Dr. Rountree:                    Very clear, very elegant. So, again, these phytosomes are a source of phosphatidylcholine and I think they’re quite beneficial. So not only am I not concerned that they’re contributing to the TMAO, I think the high TMAO is an indicator that they need more choline.

Dr. Weitz:                          Wow, we should take two groups of patients that have elevated TMAO levels and give one group choline and then measure their liver and their …

Dr. Rountree:                    Do their ultrasound. Look at their ultrasound and see … Yeah, they’ve done similar kind of tests, again with these people getting total parenteral nutrition, with the ultrasounds before and after where they add the choline. That’s a similar kind of experiment to what you’re talking about. They just need to add in the TMAO and see which direction that’s going.

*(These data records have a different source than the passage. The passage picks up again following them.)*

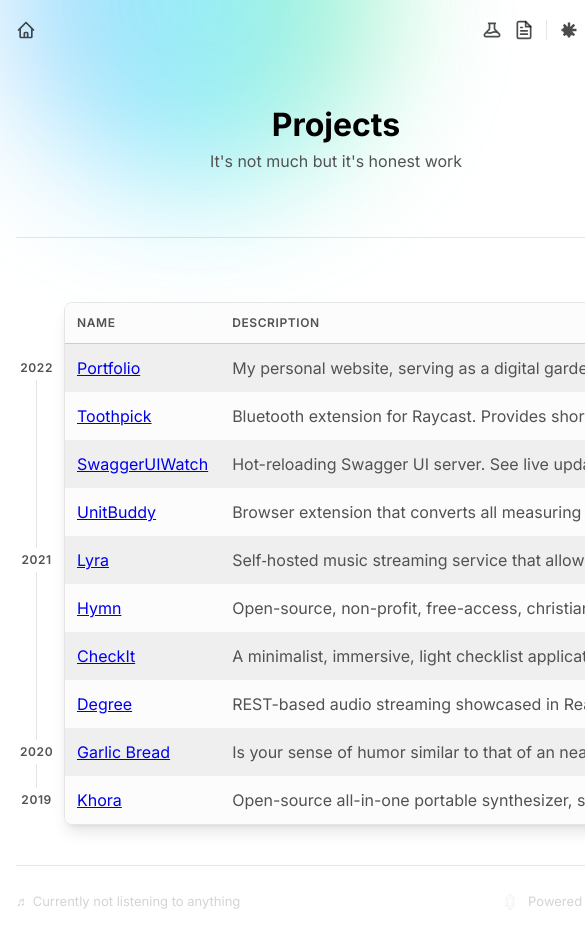
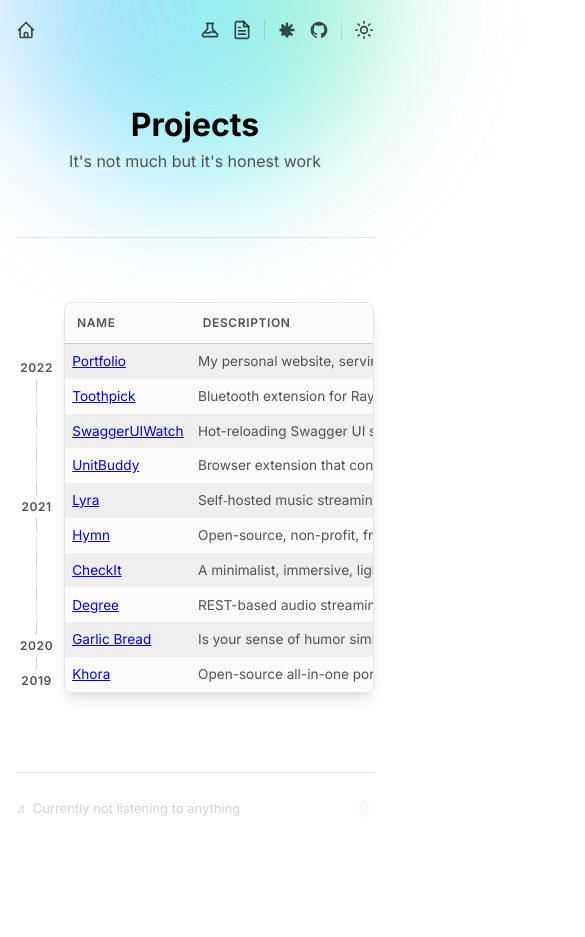
Before and after one commit to VladCuciureanu/Portfolio, a Next.js app: page /projects in a window 390 px wide. Shown: the top 937 px of the page, 585 px wide, since content can reach past the window. After the commit the page ends 844 px from the top, so only its background shows below. Built offline with nearby package versions, Linux system fonts and the light colour scheme.

Commit message:
fix: Responsiveness

```diff
--- a/src/features/Projects/Table/index.module.scss
+++ b/src/features/Projects/Table/index.module.scss
@@ -1,4 +1,5 @@
 .TableWrapper {
+  max-width: calc(100vw - 5rem);
   margin-left: 3rem;
 
   @media (min-width: 768px) {
@@ -89,9 +90,17 @@
       &.Entry {
         &:nth-child(even) {
           & td {
-            padding: 0.75rem;
+            padding: 0.45rem;
+
             color: rgb(var(--text-color));
+            font-size: 0.85rem;
             white-space: nowrap;
+
+            transition: padding 0.25s ease;
+
+            @media (min-width: 640px) {
+              padding: 0.75rem;
+            }
           }
         }
 
--- a/src/features/Shared/Footer/index.module.scss
+++ b/src/features/Shared/Footer/index.module.scss
@@ -9,6 +9,12 @@
   justify-content: center;
 
   font-size: small;
+
+  padding: 0 1rem;
+
+  @media (min-width: 640px) {
+    padding: 0 auto;
+  }
 
   & div {
     width: 100%;
@@ -25,3 +31,9 @@
     }
   }
 }
+
+.Vercel {
+  @media (max-width: 460px) {
+    display: none;
+  }
+}
--- a/src/features/Shared/Footer/index.tsx
+++ b/src/features/Shared/Footer/index.tsx
@@ -8,7 +8,7 @@ export default function Footer() {
         <p>♬ Currently not listening to anything</p>
         <p style={{ display: "flex", gap: 8 }}>
           <EasterEgg />
-          Powered by ▲Vercel
+          <span className={styles.Vercel}>Powered by ▲Vercel</span>
         </p>
       </div>
     </footer>
```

Dr. Weitz:                          Interesting.

Dr. Rountree:                    Yeah. So, choline is a good thing. You know, you can actually take choline as a separate supplement and a typical dose is about 500 milligrams twice a day. Who needs choline the most is pregnant women.

Dr. Weitz:                          Oh, yeah?

Dr. Rountree:                    Yeah, for the baby’s brain.

Dr. Weitz:                          Absolutely. And it’s added to some of the newer supplements in the Functional Medicine world. [crosstalk 00:45:08] back in the day taking choline and inositol to help clean out your liver.

Dr. Rountree:                    It’s an all kind of naturopathic formula which they called lipotropics.

Dr. Weitz:                          Yup.

Dr. Rountree:                    I thought it was interesting because I, for years, I kind of used them but didn’t know why.

Dr. Weitz:                          Right.

Dr. Rountree:                    My naturopathic friend said, “This is good for your liver.” “Well, why?” “Well, because they’re lipotropics.” “Well, why are they lipotropics?” “Because they’re good for your liver.” Right? They’re just kind of a natural observation. And one of the things that in this lipotropics is called trimethylglycine, TMG. TMG is great for the liver, so that’s another source of methyl groups.  Well, where does TMG come from? It’s made from choline.

Dr. Weitz:                          Ah, interesting. What about inositol? That probably would be beneficial too.

Dr. Rountree:                    I’m not … Maybe. I’ve not seen any research on inositol for fatty liver.

Dr. Weitz:                          Yeah, we use it for PCOS right now.

Dr. Rountree:                    I use it for mood disorders.

Dr. Weitz:                          Oh, okay. Yeah.

Dr. Rountree:                    You know, in high doses, like 10 to 20 grams a day.

Dr. Weitz:                          Right.

Dr. Rountree:                    Really good for mood. For panic, anxiety, things like that.

Dr. Weitz:                          Yeah. Cool.  So, this has been a great discussion, Dr. Rountree.

Dr. Rountree:                    Cool.

Dr. Weitz:                          How can our listeners get hold of you and find out more about your programs and your books, et cetera, or be able to contact … Are you available for consultations? You do-

Dr. Rountree:                    Well, my practice is pretty full right now because I’m mostly on the road traveling, but I do have a LinkedIn website so that’s probably the best place to find out more about my practice, is just go to LinkedIn.

Dr. Weitz:                          Okay.

Dr. Rountree:                    Type in my name and Boulder Wellcare, or I highly recommend that people go to the Institute for Functional Medicine website. So they don’t … I do have people occasionally fly in to see me, but if there is Functional Medicine doc near you, like, what about you?

Dr. Weitz:                          All right. Absolutely. What about me?

Dr. Rountree:                    Yeah. What about you?  So that, Institute for Functional Medicine has got a great referral network.

Dr. Weitz:                          Yes. Absolutely. Awesome. Thank you so much for spending some time with us, Dr. Rountree. This was a great podcast!

Dr. Rountree:                    You bet. It’s been a pleasure.